*Problem statement:* Once every line holding "index" in the listing below has been found, give their number and nothing more.

*Supplied material:*
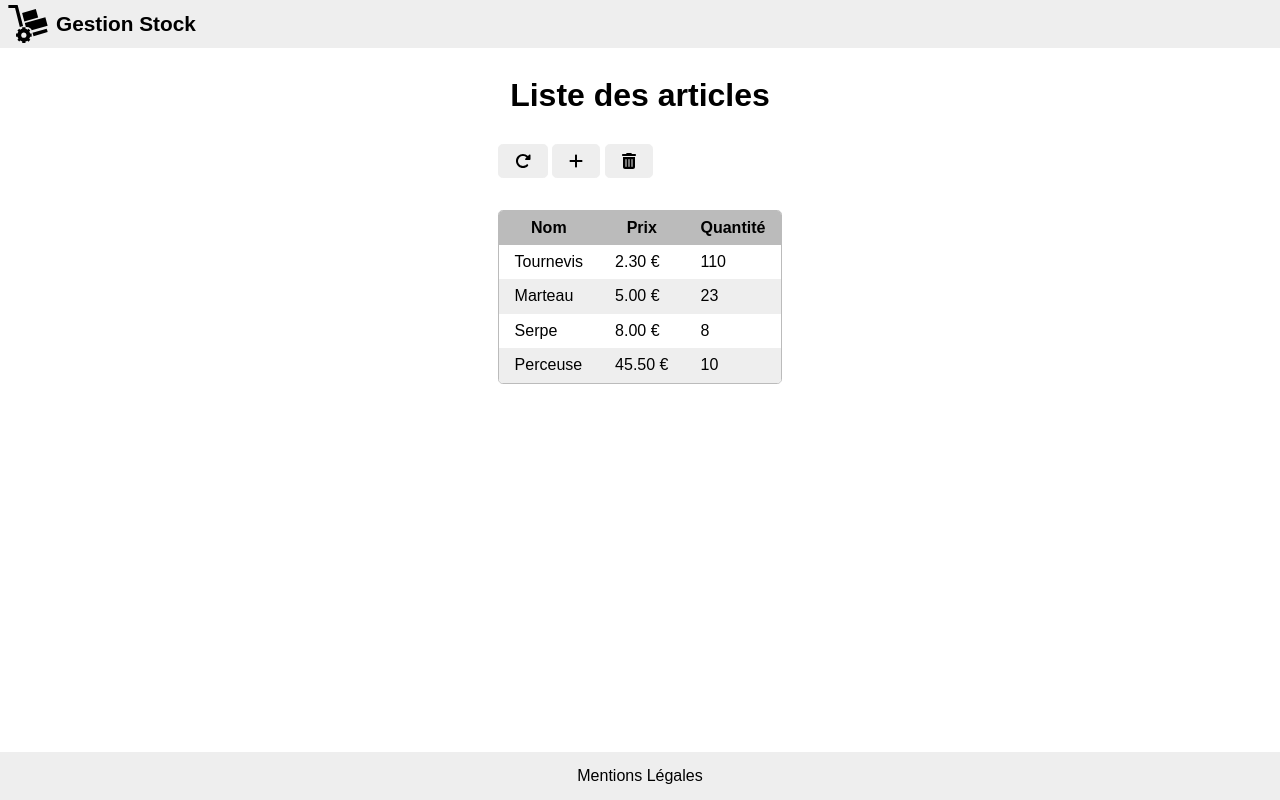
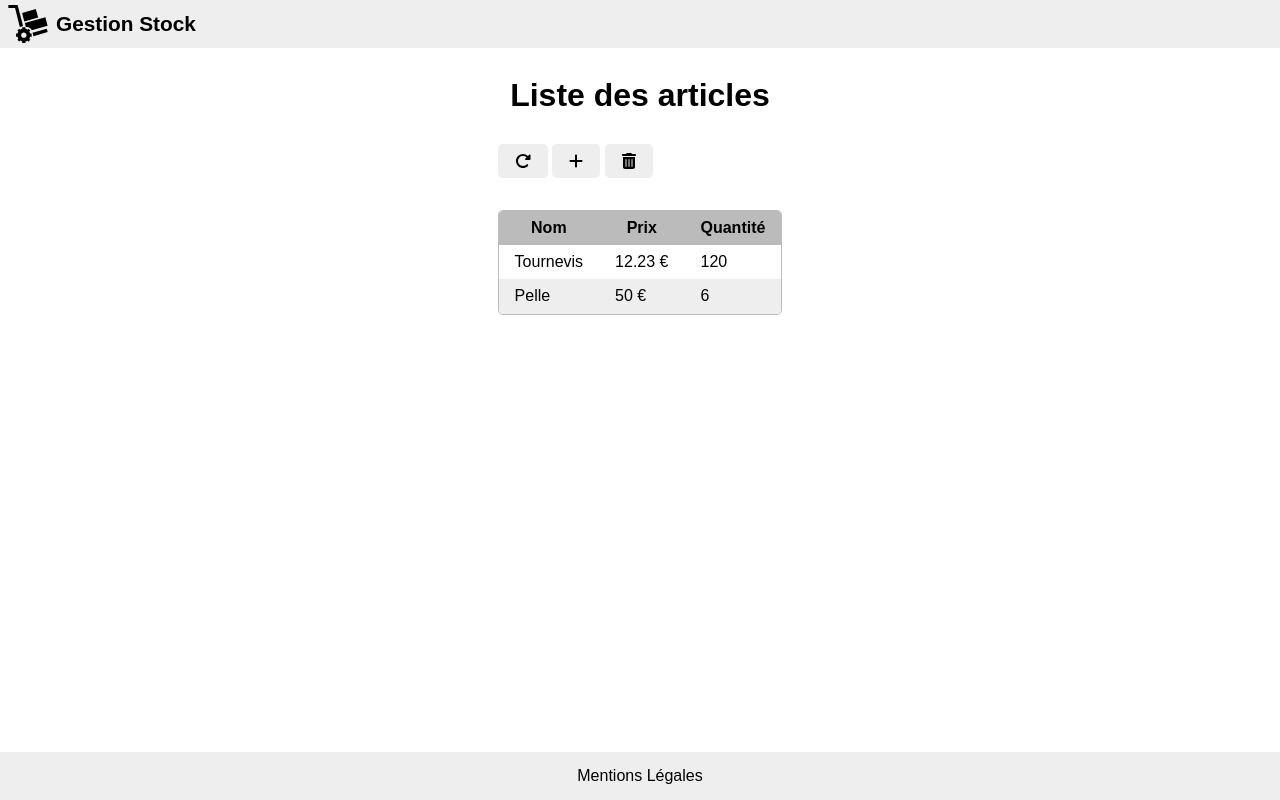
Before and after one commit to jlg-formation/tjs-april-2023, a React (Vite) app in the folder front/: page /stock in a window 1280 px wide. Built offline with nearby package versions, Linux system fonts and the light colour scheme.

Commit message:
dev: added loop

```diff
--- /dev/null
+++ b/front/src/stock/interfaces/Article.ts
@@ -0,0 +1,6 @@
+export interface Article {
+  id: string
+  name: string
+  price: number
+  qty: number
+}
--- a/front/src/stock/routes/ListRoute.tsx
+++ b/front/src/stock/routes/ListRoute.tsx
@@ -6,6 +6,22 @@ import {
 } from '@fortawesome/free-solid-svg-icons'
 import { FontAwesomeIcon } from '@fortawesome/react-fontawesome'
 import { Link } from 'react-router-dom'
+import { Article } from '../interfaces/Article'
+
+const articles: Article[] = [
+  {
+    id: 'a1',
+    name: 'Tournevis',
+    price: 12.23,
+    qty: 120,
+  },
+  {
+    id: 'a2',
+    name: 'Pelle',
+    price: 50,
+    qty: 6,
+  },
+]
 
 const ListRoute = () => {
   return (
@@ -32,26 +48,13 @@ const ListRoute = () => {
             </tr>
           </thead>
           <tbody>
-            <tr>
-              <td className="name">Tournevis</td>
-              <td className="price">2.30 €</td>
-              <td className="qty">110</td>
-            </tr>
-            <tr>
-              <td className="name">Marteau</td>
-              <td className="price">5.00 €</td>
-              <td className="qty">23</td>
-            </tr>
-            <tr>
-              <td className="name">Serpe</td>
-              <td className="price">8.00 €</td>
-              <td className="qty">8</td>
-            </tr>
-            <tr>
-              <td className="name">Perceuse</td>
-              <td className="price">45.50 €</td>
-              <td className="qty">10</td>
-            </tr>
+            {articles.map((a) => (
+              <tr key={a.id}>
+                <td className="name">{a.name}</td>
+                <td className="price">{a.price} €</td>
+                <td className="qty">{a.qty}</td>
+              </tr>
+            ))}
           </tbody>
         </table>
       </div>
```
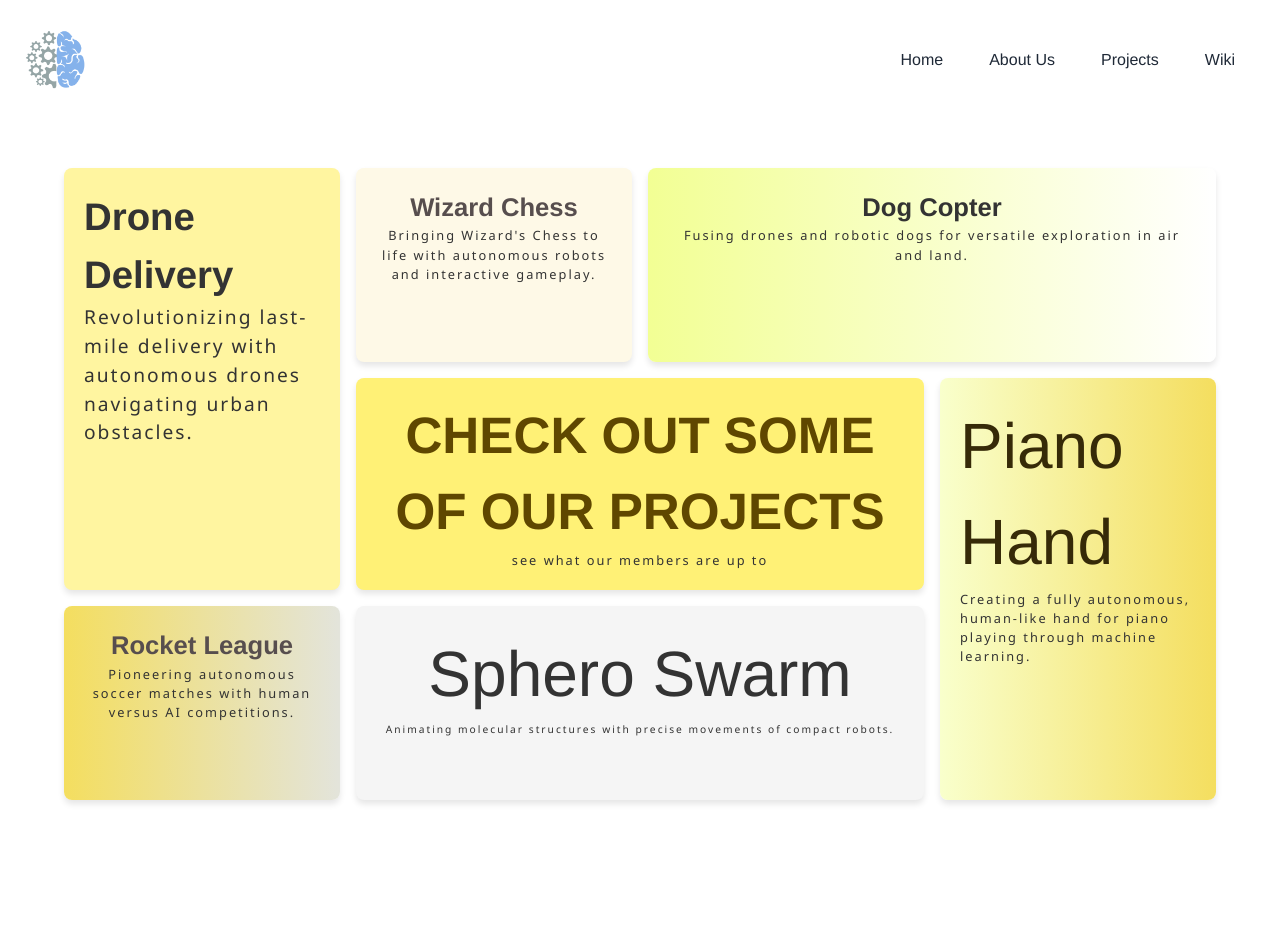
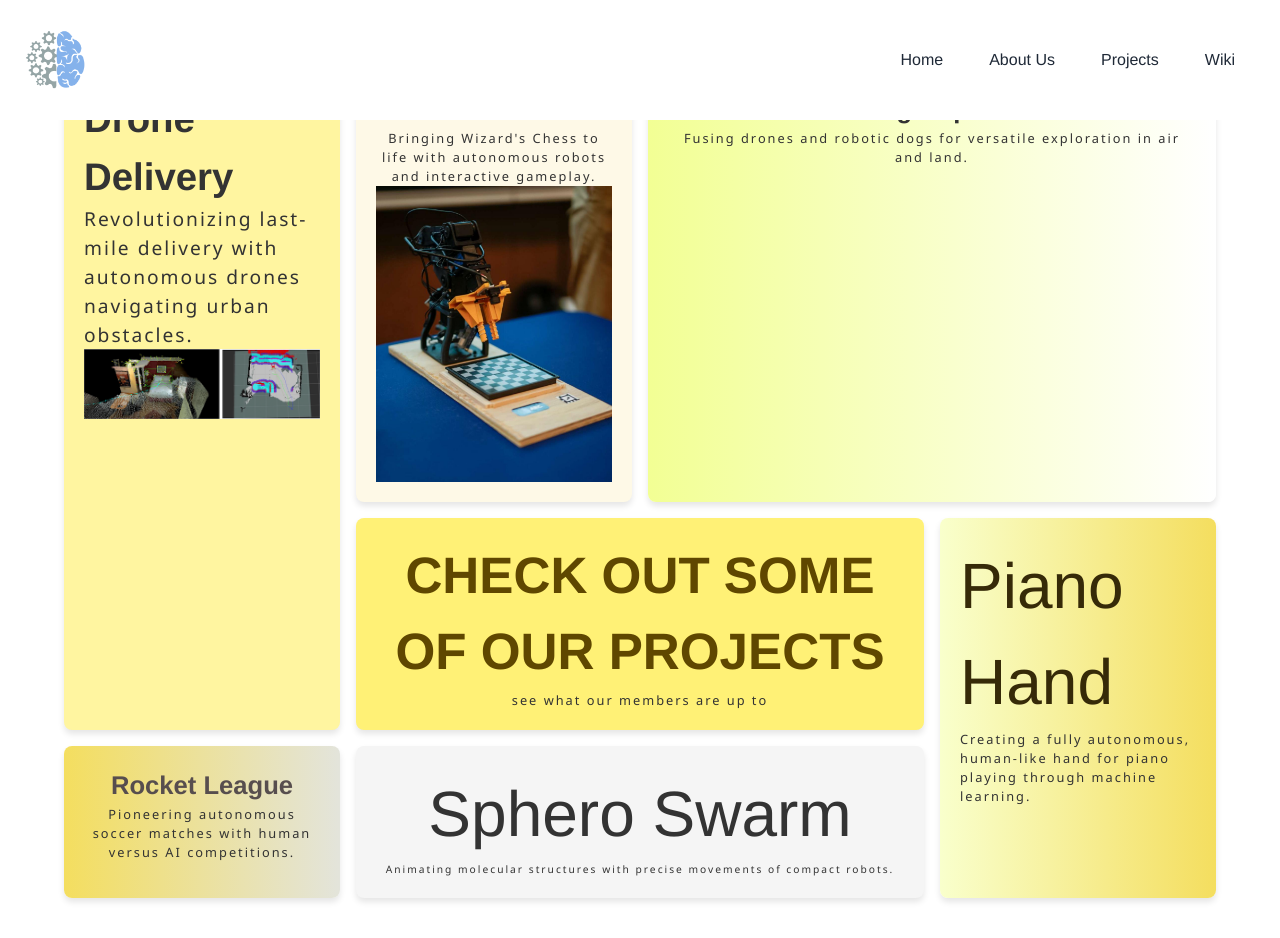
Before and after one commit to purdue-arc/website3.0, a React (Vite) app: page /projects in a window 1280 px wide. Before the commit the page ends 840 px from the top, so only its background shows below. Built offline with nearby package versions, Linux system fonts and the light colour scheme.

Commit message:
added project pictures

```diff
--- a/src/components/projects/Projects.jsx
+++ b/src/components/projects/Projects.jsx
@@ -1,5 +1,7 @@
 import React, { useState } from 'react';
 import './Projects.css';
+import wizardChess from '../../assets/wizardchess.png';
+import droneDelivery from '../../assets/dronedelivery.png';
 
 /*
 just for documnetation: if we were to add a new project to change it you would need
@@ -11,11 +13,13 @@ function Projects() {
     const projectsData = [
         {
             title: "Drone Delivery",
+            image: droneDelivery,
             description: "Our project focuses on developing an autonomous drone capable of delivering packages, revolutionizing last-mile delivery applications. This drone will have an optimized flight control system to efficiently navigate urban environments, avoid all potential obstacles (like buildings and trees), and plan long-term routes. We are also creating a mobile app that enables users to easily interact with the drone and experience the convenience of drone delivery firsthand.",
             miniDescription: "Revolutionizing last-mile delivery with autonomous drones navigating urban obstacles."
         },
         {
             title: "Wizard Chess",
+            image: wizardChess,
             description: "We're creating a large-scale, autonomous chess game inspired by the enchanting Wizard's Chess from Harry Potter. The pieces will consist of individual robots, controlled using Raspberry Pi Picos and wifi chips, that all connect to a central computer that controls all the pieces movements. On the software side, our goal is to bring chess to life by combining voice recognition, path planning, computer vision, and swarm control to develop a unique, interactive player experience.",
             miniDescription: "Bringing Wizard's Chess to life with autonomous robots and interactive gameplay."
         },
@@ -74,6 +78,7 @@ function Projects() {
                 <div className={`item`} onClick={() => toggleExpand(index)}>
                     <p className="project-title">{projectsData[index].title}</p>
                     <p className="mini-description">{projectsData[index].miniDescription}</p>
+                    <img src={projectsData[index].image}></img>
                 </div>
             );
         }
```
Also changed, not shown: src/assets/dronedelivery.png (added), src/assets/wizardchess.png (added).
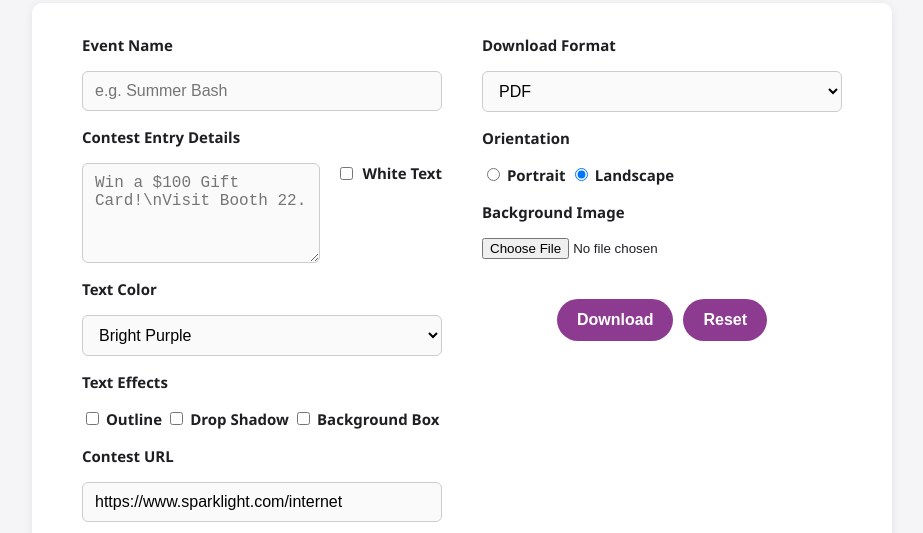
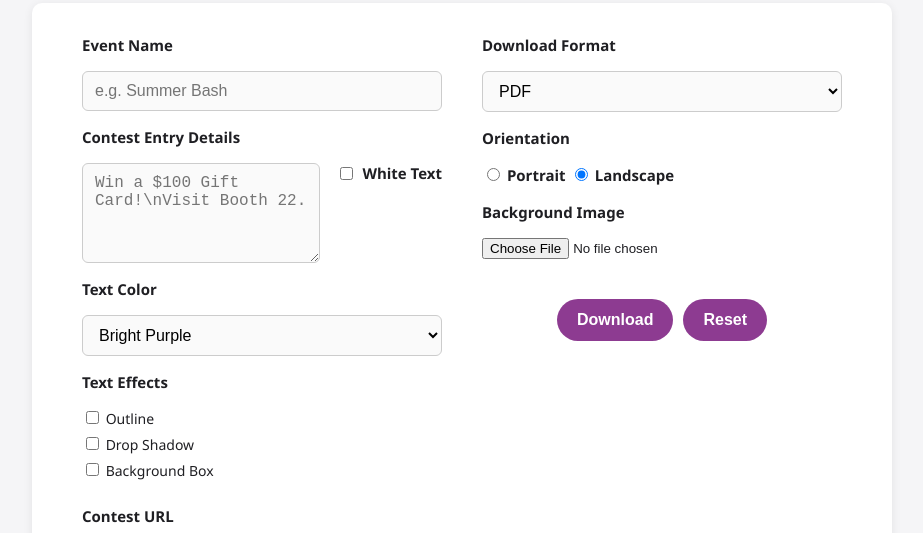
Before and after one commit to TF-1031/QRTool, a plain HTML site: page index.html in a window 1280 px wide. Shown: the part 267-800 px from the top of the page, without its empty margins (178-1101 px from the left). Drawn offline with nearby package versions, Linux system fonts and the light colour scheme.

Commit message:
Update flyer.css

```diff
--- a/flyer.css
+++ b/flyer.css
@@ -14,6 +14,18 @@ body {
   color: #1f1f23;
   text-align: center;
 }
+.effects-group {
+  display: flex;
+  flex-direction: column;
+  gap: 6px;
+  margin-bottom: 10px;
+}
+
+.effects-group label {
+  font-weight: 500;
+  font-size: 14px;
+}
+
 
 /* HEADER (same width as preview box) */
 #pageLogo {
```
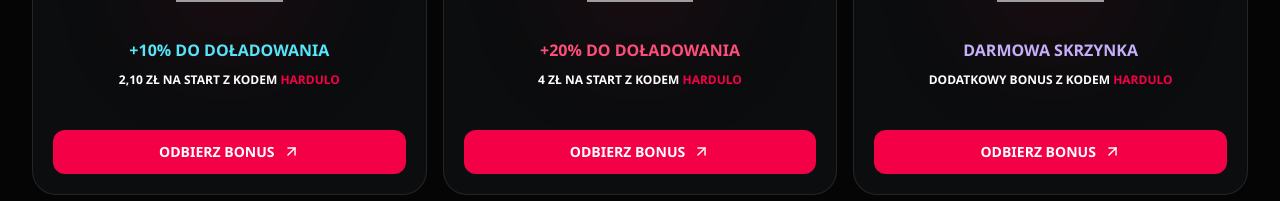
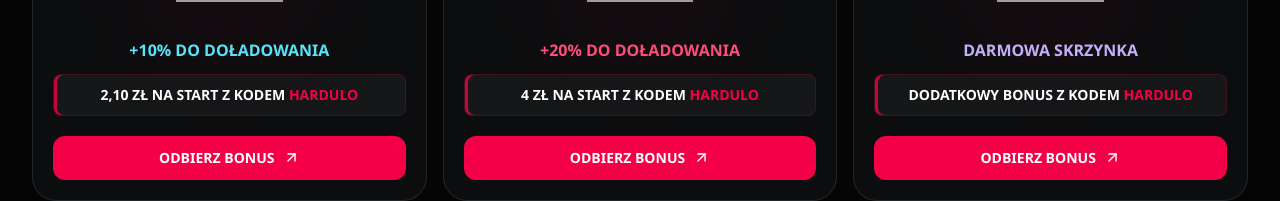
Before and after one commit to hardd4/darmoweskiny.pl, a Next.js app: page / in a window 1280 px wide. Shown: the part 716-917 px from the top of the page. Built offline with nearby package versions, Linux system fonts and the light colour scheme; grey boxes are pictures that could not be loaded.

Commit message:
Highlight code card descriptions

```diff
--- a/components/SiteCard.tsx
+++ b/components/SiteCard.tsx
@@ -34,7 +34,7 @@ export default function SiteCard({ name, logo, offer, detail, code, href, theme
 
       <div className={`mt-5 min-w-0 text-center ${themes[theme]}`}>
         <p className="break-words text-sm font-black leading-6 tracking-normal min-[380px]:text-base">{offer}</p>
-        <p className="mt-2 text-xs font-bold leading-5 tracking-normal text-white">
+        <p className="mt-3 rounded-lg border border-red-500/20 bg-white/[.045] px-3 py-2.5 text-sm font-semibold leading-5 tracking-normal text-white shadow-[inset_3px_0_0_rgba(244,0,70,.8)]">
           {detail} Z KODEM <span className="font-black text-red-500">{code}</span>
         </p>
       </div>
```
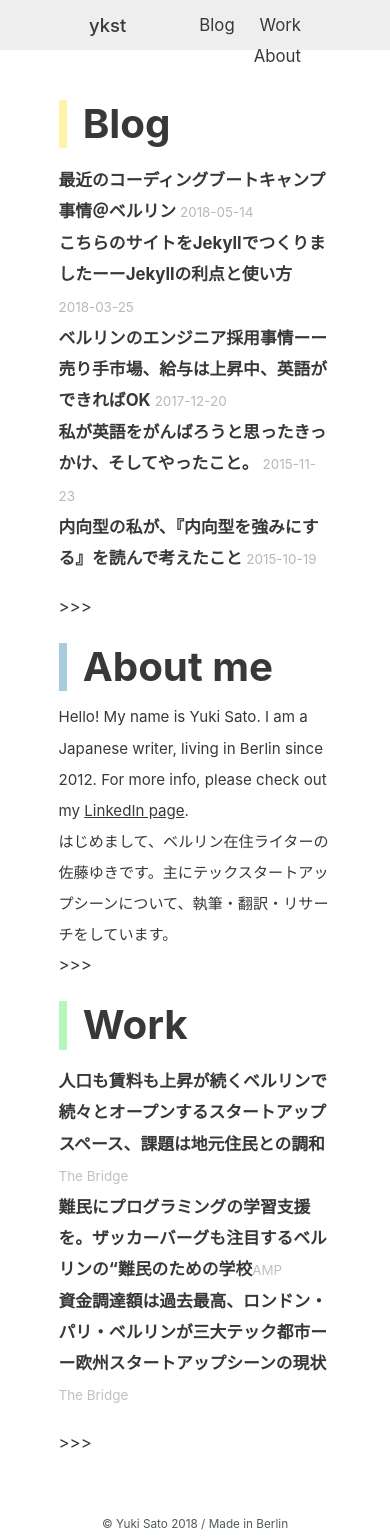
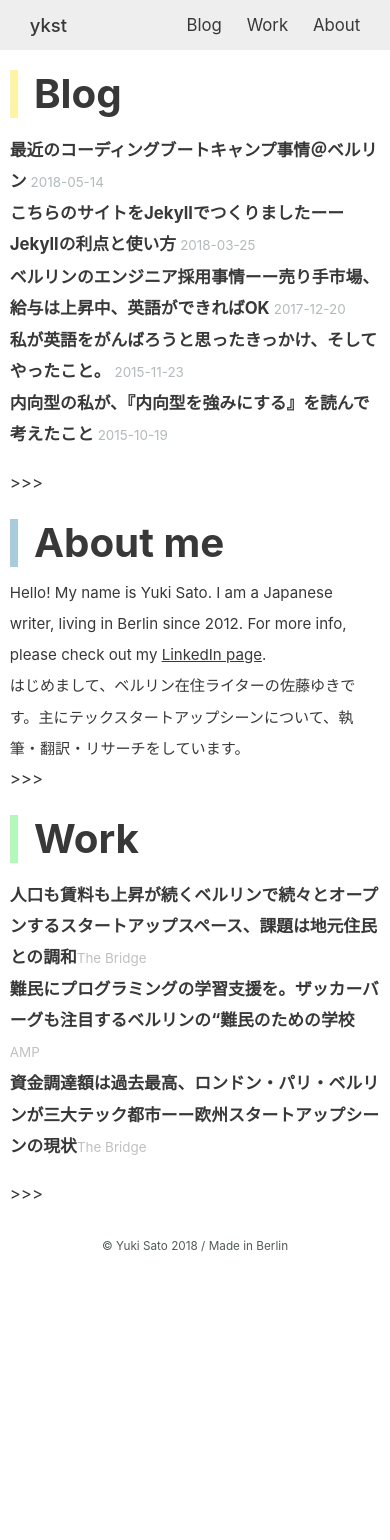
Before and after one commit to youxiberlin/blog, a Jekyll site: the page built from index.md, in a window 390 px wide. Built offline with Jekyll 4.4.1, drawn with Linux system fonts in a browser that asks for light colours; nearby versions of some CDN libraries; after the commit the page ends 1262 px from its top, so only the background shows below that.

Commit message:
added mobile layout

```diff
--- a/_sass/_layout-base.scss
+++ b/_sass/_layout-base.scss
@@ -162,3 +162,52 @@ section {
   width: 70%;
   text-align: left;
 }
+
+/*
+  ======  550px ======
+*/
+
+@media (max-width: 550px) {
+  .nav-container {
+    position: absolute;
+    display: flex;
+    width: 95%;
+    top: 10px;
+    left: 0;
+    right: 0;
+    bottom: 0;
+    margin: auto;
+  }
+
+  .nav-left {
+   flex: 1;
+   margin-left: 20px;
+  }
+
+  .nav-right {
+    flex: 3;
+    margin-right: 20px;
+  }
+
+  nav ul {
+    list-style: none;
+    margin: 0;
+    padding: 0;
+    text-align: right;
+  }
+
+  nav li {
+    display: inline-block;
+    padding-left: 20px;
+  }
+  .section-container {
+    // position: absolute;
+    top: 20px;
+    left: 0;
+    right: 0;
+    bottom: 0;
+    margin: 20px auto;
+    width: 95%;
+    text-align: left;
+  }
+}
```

*Result for this task:* 6